Work required: From the first line to the last, print the data exactly as it appears.

======== Given data

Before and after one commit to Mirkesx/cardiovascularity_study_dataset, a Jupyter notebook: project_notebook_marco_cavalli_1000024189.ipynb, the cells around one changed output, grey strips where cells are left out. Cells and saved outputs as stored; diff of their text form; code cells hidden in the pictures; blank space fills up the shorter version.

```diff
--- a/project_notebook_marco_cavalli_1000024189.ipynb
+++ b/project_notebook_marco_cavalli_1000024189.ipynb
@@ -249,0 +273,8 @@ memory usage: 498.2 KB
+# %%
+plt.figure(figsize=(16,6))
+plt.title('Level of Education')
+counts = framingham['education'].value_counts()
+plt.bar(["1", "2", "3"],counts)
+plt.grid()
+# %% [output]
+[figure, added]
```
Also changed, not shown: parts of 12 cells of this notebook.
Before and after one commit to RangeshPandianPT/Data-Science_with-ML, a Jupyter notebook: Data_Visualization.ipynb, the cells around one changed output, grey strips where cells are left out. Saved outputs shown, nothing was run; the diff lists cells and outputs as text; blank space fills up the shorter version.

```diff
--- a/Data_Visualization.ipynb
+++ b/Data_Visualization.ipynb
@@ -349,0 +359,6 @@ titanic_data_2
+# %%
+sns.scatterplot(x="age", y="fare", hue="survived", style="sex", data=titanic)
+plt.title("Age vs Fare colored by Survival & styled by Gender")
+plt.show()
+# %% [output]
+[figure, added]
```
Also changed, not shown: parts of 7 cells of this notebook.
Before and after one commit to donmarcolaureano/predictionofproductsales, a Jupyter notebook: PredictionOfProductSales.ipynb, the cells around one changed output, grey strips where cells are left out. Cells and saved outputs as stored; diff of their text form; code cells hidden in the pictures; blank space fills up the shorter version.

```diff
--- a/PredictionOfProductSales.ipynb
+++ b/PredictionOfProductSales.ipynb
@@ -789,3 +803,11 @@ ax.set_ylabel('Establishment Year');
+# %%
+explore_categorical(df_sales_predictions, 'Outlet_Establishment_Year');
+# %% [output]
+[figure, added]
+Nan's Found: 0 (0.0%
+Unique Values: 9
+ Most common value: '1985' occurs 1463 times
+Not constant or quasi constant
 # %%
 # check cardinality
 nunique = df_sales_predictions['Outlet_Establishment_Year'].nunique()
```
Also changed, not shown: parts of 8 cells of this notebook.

================

Completed task:
Before and after one commit to Mirkesx/cardiovascularity_study_dataset, a Jupyter notebook: project_notebook_marco_cavalli_1000024189.ipynb, the cells around one changed output, grey strips where cells are left out. Cells and saved outputs as stored; diff of their text form; code cells hidden in the pictures; blank space fills up the shorter version.

```diff
--- a/project_notebook_marco_cavalli_1000024189.ipynb
+++ b/project_notebook_marco_cavalli_1000024189.ipynb
@@ -249,0 +273,8 @@ memory usage: 498.2 KB
+# %%
+plt.figure(figsize=(16,6))
+plt.title('Level of Education')
+counts = framingham['education'].value_counts()
+plt.bar(["1", "2", "3"],counts)
+plt.grid()
+# %% [output]
+[figure, added]
```
Also changed, not shown: parts of 12 cells of this notebook.
Before and after one commit to RangeshPandianPT/Data-Science_with-ML, a Jupyter notebook: Data_Visualization.ipynb, the cells around one changed output, grey strips where cells are left out. Saved outputs shown, nothing was run; the diff lists cells and outputs as text; blank space fills up the shorter version.

```diff
--- a/Data_Visualization.ipynb
+++ b/Data_Visualization.ipynb
@@ -349,0 +359,6 @@ titanic_data_2
+# %%
+sns.scatterplot(x="age", y="fare", hue="survived", style="sex", data=titanic)
+plt.title("Age vs Fare colored by Survival & styled by Gender")
+plt.show()
+# %% [output]
+[figure, added]
```
Also changed, not shown: parts of 7 cells of this notebook.
Before and after one commit to donmarcolaureano/predictionofproductsales, a Jupyter notebook: PredictionOfProductSales.ipynb, the cells around one changed output, grey strips where cells are left out. Cells and saved outputs as stored; diff of their text form; code cells hidden in the pictures; blank space fills up the shorter version.

```diff
--- a/PredictionOfProductSales.ipynb
+++ b/PredictionOfProductSales.ipynb
@@ -789,3 +803,11 @@ ax.set_ylabel('Establishment Year');
+# %%
+explore_categorical(df_sales_predictions, 'Outlet_Establishment_Year');
+# %% [output]
+[figure, added]
+Nan's Found: 0 (0.0%
+Unique Values: 9
+ Most common value: '1985' occurs 1463 times
+Not constant or quasi constant
 # %%
 # check cardinality
 nunique = df_sales_predictions['Outlet_Establishment_Year'].nunique()
```
Also changed, not shown: parts of 8 cells of this notebook.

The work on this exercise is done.